» **PROBLEM DETAILS**: Count the lines in the data below where the string "rank" occurs, please, and give the number alone.

--------------------

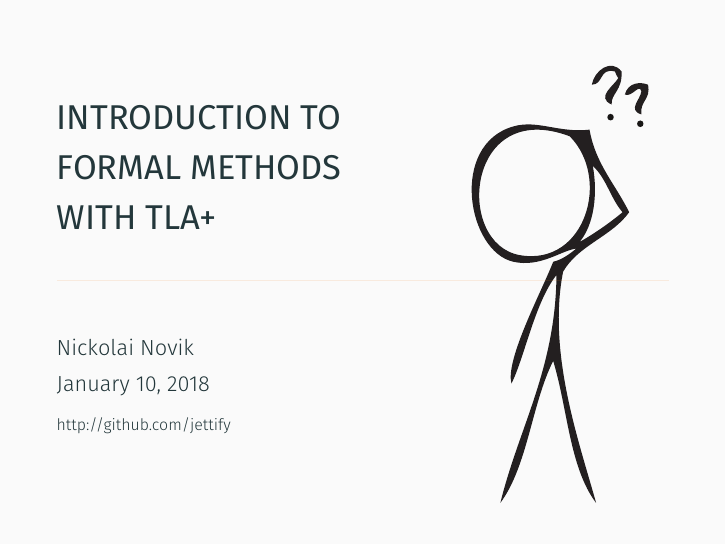
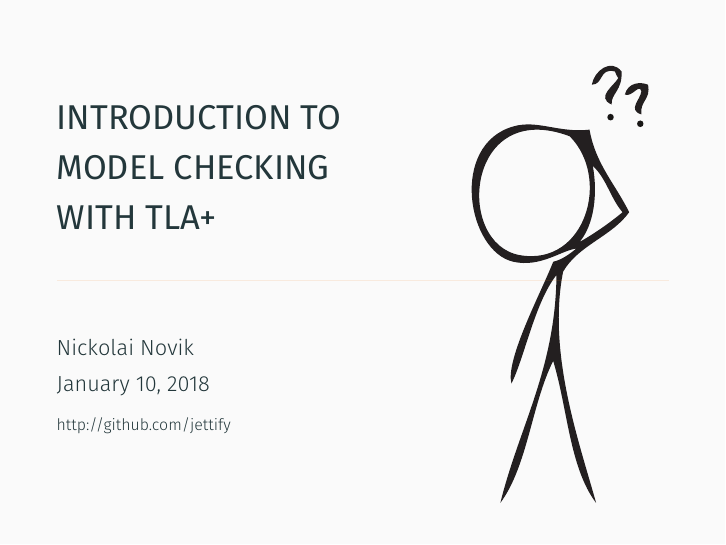
Before and after one commit to jettify/pyconua2018, LaTeX slides (slides.tex): page 1 of 25. Compiled offline with XeLaTeX.

Commit message:
change title

```diff
--- a/slides.tex
+++ b/slides.tex
@@ -17,7 +17,7 @@
 % \setmainfont{Cochin}
 
 
-\title{Introduction To \\ Formal Methods \\ with TLA+}
+\title{Introduction To \\ Model Checking \\ with TLA+}
 \date{\today}
 \author{Nickolai Novik}
 \institute{\href{http://github.com/jettify}{http://github.com/jettify}}
```
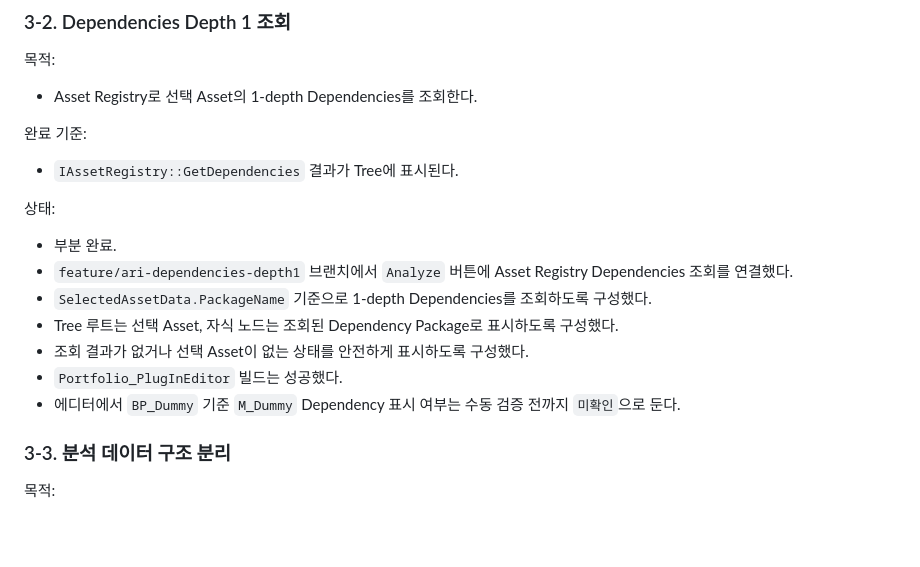
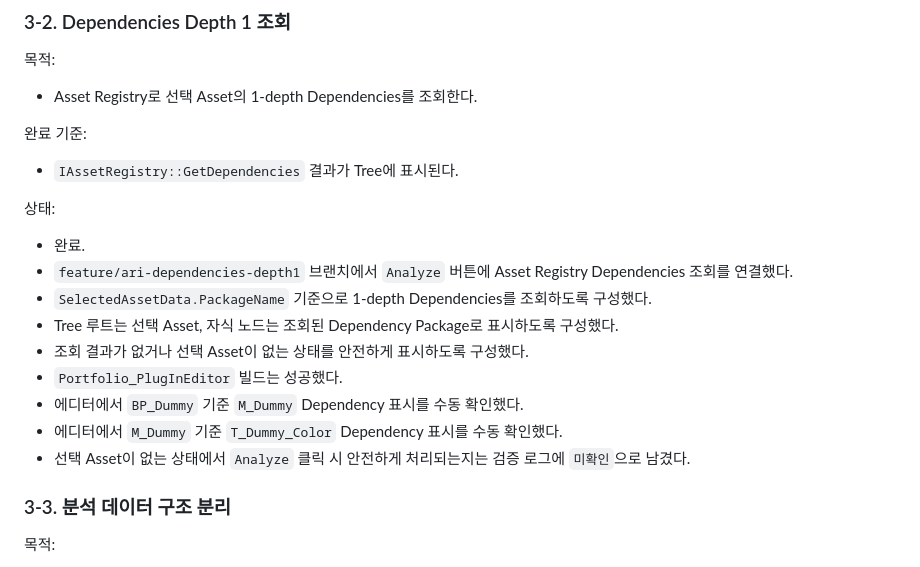
Before and after one commit to Razria93/Plugin_Portfolio_UE5.4, a Markdown page: Docs/01_Planning/Feature_Work_Plan_KR.md, the part around the change. Rendered like a GitHub page; blank space fills up the shorter version.

```diff
--- a/Docs/01_Planning/Feature_Work_Plan_KR.md
+++ b/Docs/01_Planning/Feature_Work_Plan_KR.md
@@ -285,13 +285,15 @@ Phase 2는 Unreal Editor의 `에디터 독립형 창` 템플릿을 참고하되,
 
 상태:
 
-- 부분 완료.
+- 완료.
 - `feature/ari-dependencies-depth1` 브랜치에서 `Analyze` 버튼에 Asset Registry Dependencies 조회를 연결했다.
 - `SelectedAssetData.PackageName` 기준으로 1-depth Dependencies를 조회하도록 구성했다.
 - Tree 루트는 선택 Asset, 자식 노드는 조회된 Dependency Package로 표시하도록 구성했다.
 - 조회 결과가 없거나 선택 Asset이 없는 상태를 안전하게 표시하도록 구성했다.
 - `Portfolio_PlugInEditor` 빌드는 성공했다.
-- 에디터에서 `BP_Dummy` 기준 `M_Dummy` Dependency 표시 여부는 수동 검증 전까지 `미확인`으로 둔다.
+- 에디터에서 `BP_Dummy` 기준 `M_Dummy` Dependency 표시를 수동 확인했다.
+- 에디터에서 `M_Dummy` 기준 `T_Dummy_Color` Dependency 표시를 수동 확인했다.
+- 선택 Asset이 없는 상태에서 `Analyze` 클릭 시 안전하게 처리되는지는 검증 로그에 `미확인`으로 남겼다.
 
 ### 3-3. 분석 데이터 구조 분리
 
```
Also changed, not shown: Docs/03_Verification/Build_Verification_Log_KR.md (+6 -4 lines).
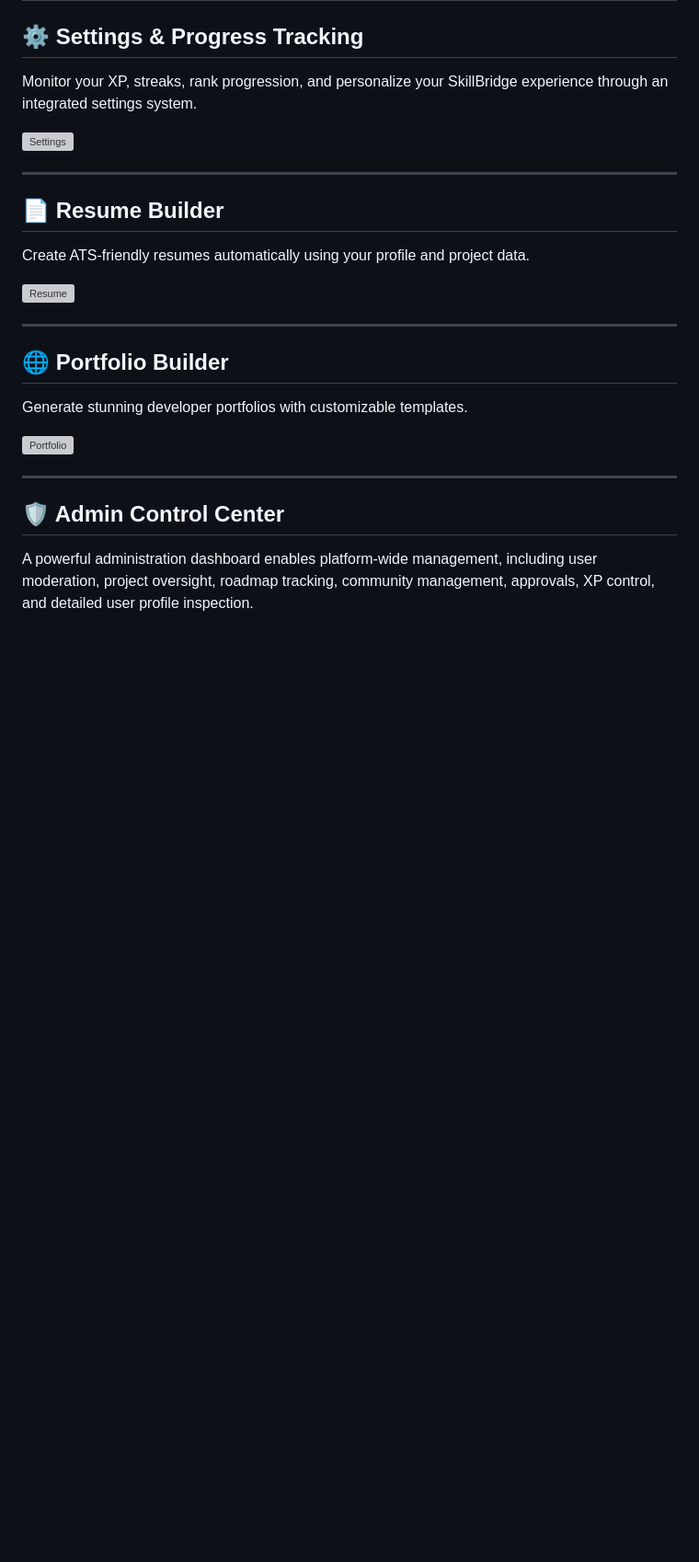
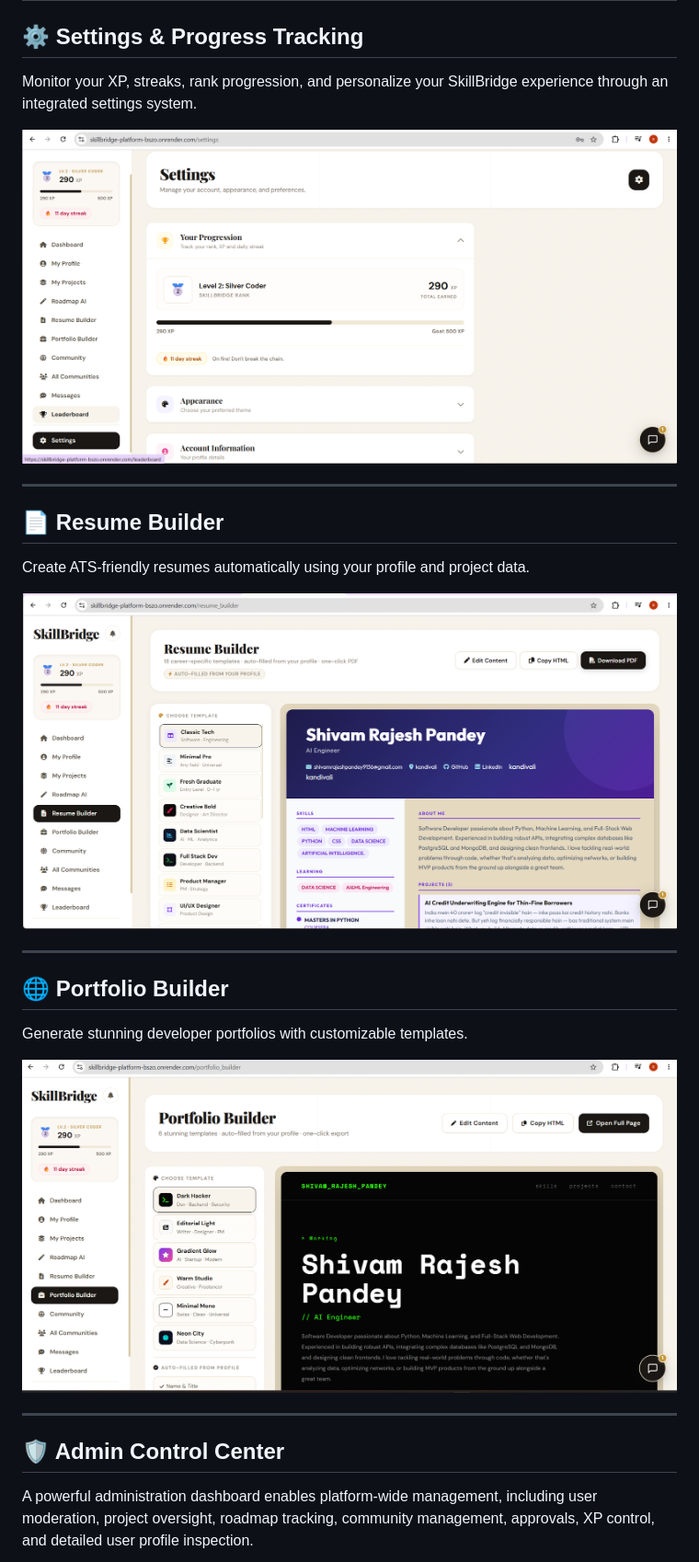
Before and after one commit to Shivam7977/SkillBridge-Platform, a Markdown page: README.md, the part around one of its changes. Shown at 92% size. Rendered like a GitHub page; blank space fills up the shorter version; grey boxes are pictures that could not be loaded.

```diff
--- a/README.md
+++ b/README.md
@@ -77,7 +77,7 @@ Track your progress, XP, streaks, and activity in one place.
 
 Monitor your XP, streaks, rank progression, and personalize your SkillBridge experience through an integrated settings system.
 
-![Settings](readme_img/settings.png)
+![Settings](README_img/settings.png)
 
 ---
 
@@ -85,7 +85,7 @@ Monitor your XP, streaks, rank progression, and personalize your SkillBridge exp
 
 Create ATS-friendly resumes automatically using your profile and project data.
 
-![Resume](<readme_img/resume-builder.png>)
+![Resume](<README_img/resume-builder.png>)
 
 
 ---
@@ -94,7 +94,7 @@ Create ATS-friendly resumes automatically using your profile and project data.
 
 Generate stunning developer portfolios with customizable templates.
 
-![Portfolio](<readme_img/portfolio-builder.png>)
+![Portfolio](<README_img/portfolio-builder.png>)
 
 ---
 
```
Also changed, not shown: other parts of README.md (+6 -6 lines).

--------------------

» **ANSWER AREA**: 2